Dan's Review: "Captain Underpants" is good, immature mischief

Jun 01, 2017 10:36AM ● By Dan Metcalf

Captain Underpants - © 2017 Dreamworks Animation.

Captain Underpants: The First Epic Movie (Dreamworks Animation)

Rated PG for mild rude humor throughout.

Starring (voices of) Kevin Hart, Thomas Middleditch, Ed Helms, Nick Kroll, Jordan Peele, Kristen Schaal.

Written by Nicholas Stoller based on the children’s book series by Dav Pilkey.

Directed by David Soren.



Two years ago, when the film Straight Outta Compton was released, there was an online meme generator available in which you could place the movie title graphic over any photo and replace “Compton” with any place you’d like (“Straight Outta Provo” was popular locally). Channeling my inner 10-year old boy, I decided to make my own silly version, including a photo of the planet Uranus (I’ll let you visualize the rest). It’s that kind of goofy (somewhat crude) humor that drives most preteen boys, and often sticks around through adulthood, later transitioning into “dad Jokes” (as my unfortunate children can attest). It’s also the strain of humor behind Captain Underpants: The First Epic Movie, based on the popular children’s books by Dav Pilkey.

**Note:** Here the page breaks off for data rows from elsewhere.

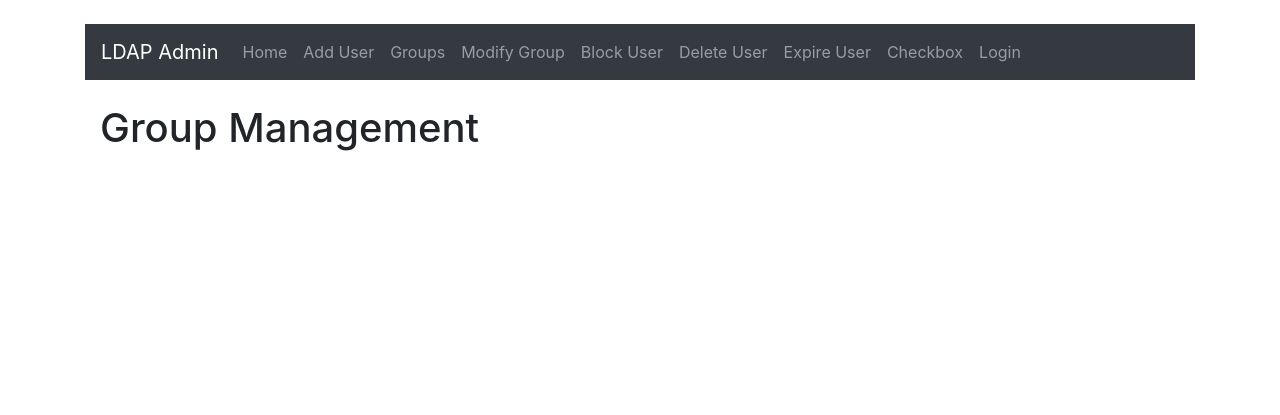
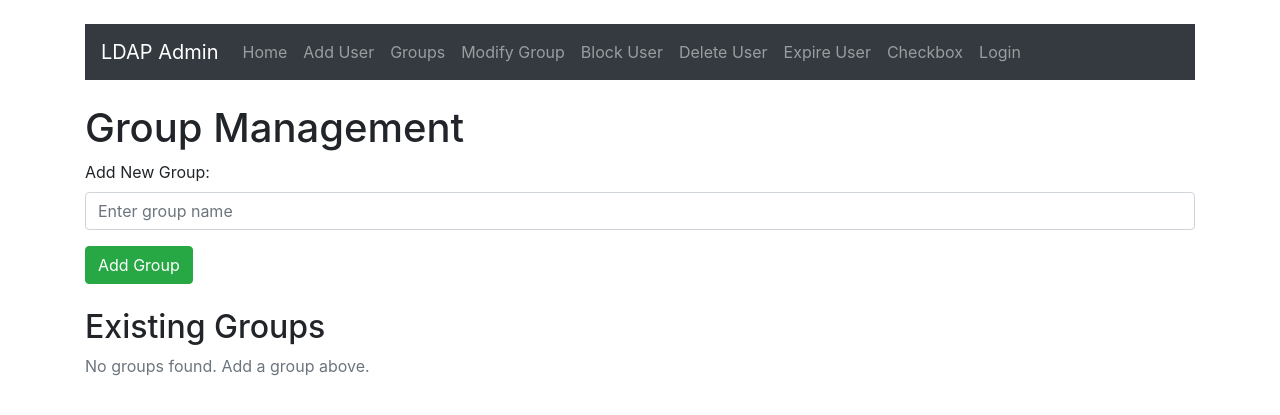
Before and after one commit to projektzad/projektzad, a Flask app: template myapp/app/templates/groups_management.html in a window 1280 px wide. Shown: the top 415 px of the page. Run offline with Flask 3, Linux system fonts and the light colour scheme; the template is opened without the code that fills it, so the values that code supplies are empty; some libraries are stand-ins or nearby versions.

Commit message:
cośik jest

```diff
--- a/myapp/app/models/group_modify.py
+++ b/myapp/app/models/group_modify.py
@@ -142,13 +142,14 @@ def load_json_config(file_path: str) -> dict:
         data = json.load(f)
     return data
 
-def remove_group(conn, group_DN) -> bool:
+def remove_group(conn,group, group_domain, group_ou) -> bool:
+    group_DN = create_distinguished_name(group, group_domain, group_ou, is_group=True)
     return conn.delete(group_DN)
 
 def add_new_group(conn, config) -> bool:
 
     objectClass = ['top', 'group']
-    if "OU=" in config.get(group_DN):
+    if "OU=" in config.get('group_DN'):
         objectClass = ['top', 'group', 'organizationalUnit']
     """
     try:
@@ -175,7 +176,6 @@ def add_new_group(conn, config) -> bool:
             conn.extend.microsoft.add_members_to_groups(user, group)
         else:
             return -1
-
 
 
 def process_config_file(conn, file_path: str) -> bool:
--- a/myapp/app/templates/groups_management.html
+++ b/myapp/app/templates/groups_management.html
@@ -1,9 +1,36 @@
-<!-- templates/group_management.html -->
 {% extends "base.html" %}
 
 {% block content %}
-<div class="container mt-4">
-    <h1 class="mb-4">Group Management</h1>
+<div class="mt-4">
+    <h1>Group Management</h1>
+
+    <!-- Form to add a new group -->
+    <form method="POST" action="{{ url_for('main.groups_management') }}" class="mb-4">
+        <input type="hidden" name="action" value="add">
+        <div class="form-group">
+            <label for="group_name">Add New Group:</label>
+            <input type="text" class="form-control" id="group_name" name="group_name" placeholder="Enter group name" required>
+        </div>
+        <button type="submit" class="btn btn-success">Add Group</button>
     </form>
+
+    <!-- List of groups with delete option -->
+    <h2>Existing Groups</h2>
+    {% if groups %}
+        <ul class="list-group">
+            {% for group in groups %}
+                <li class="list-group-item d-flex justify-content-between align-items-center">
+                    {{ group }}
+                    <form method="POST" action="{{ url_for('main.groups_management') }}" class="d-inline">
+                        <input type="hidden" name="action" value="delete">
+                        <input type="hidden" name="group_name" value="{{ group }}">
+                        <button type="submit" class="btn btn-danger btn-sm">Delete</button>
+                    </form>
+                </li>
+            {% endfor %}
+        </ul>
+    {% else %}
+        <p class="text-muted">No groups found. Add a group above.</p>
+    {% endif %}
 </div>
 {% endblock %}
```
Also changed, not shown: myapp/app/routes.py (+76 -6 lines).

It’s the story of two close friends, bonded forever by the love of “inappropriate” potty humor (i.e. “Uranus” jokes), named George (voiced by Kevin Hart) and Harold (Thomas Middleditch). These pals spend most of their leisure time playing practical jokes and creating their “epic” comic books about the mythical Captain Underpants, a superhero who wears “tighty-whities” briefs and a cape while saving humanity from all sorts of evildoers. Their practical jokes wear thin on their school Principal Krupp (Ed Helms), who eventually reaches his breaking point and threatens to move the boys into separate classes, thus destroying their friendship. In desperation, the boys use a plastic “hypno-ring” to hypnotize Krupp into believing that he is the real Captain Underpants, setting him off on all kinds of missions to save the world. The boys learn that they can wake Krupp from a Captain Underpants stupor by dousing him with water, and back into character by snapping their fingers. Their plan to control Krupp is threatened when the school’s new science teacher, Professor Poopypants (Nick Kroll) devises a scheme to erase humor from all the children who laugh at his name by utilizing a giant toilet to shoot a magic ray at them. The boys must do all they can to defeat Poopypants, including summoning Captain Underpants to the rescue.

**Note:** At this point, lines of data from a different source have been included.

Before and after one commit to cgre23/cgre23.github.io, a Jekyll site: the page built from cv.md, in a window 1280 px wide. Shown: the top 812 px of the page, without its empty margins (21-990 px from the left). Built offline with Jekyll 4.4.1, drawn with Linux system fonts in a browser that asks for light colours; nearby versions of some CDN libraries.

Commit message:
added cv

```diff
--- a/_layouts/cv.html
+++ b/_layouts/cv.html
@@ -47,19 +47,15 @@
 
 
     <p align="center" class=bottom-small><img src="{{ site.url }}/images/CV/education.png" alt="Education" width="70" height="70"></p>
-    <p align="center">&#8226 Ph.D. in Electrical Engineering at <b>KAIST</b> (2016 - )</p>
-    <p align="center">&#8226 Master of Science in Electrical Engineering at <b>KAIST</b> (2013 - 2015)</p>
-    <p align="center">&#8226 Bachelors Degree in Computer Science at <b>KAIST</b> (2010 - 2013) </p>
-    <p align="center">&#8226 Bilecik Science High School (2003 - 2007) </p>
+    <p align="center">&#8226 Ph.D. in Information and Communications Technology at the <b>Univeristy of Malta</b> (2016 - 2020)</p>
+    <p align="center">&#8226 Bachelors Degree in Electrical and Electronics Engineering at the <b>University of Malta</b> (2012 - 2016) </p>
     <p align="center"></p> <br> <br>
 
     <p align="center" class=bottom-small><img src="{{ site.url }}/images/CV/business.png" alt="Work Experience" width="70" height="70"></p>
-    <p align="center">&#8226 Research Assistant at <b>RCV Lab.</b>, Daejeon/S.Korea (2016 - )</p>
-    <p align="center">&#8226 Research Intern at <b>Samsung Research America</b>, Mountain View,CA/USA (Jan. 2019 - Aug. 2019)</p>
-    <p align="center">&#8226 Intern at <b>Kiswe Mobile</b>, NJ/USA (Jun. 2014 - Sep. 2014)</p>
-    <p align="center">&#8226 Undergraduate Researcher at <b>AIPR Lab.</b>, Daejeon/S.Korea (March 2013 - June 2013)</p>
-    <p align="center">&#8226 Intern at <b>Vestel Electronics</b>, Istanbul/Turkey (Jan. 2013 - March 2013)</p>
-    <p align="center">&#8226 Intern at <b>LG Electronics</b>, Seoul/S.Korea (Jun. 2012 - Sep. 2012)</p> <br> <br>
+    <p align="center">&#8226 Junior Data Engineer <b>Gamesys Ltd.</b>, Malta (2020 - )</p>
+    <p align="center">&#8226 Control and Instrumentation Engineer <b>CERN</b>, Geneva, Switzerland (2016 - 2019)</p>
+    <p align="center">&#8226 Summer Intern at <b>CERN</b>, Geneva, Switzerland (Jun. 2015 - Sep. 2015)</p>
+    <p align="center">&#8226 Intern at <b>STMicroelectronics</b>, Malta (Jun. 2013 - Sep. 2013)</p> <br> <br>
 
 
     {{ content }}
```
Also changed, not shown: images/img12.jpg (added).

Okay, okay. Yes, it’s all very immature, and the sum of all Dav Pilkey’s source material involves funny-sounding body functions, aimed at little boys who giggle and snicker at the slightest flatulence, but there is a place for that kind of innocent silliness. Captain Underpants: The First Epic Movie truly captures this innocence in a very funny and sincere movie about friendship, creativity and useful nonsense that we all need from time to time.

I remember reading the Captain Underpants books with my young children, who not only got a chance to giggle with Dad over a little harmless toilet humor, but also learned that reading can be fun. Some of my kids have taken to creating their own silly cartoons with such inspiration, and there’s nothing wrong with that, either.

So, go ahead and embrace your inner kid, and take your kids to see Captain Underpants to have a few more giggles with them while you still can. We have enough serious problems in the world that a little childish goofiness won’t hurt.

Bonus: if you are a fan of Pilkey’s Captain Underpants books, you will rejoice at seeing a “Flip-o-Rama” segment in the movie.   

Captain Underpants: The First Epic Movie Trailer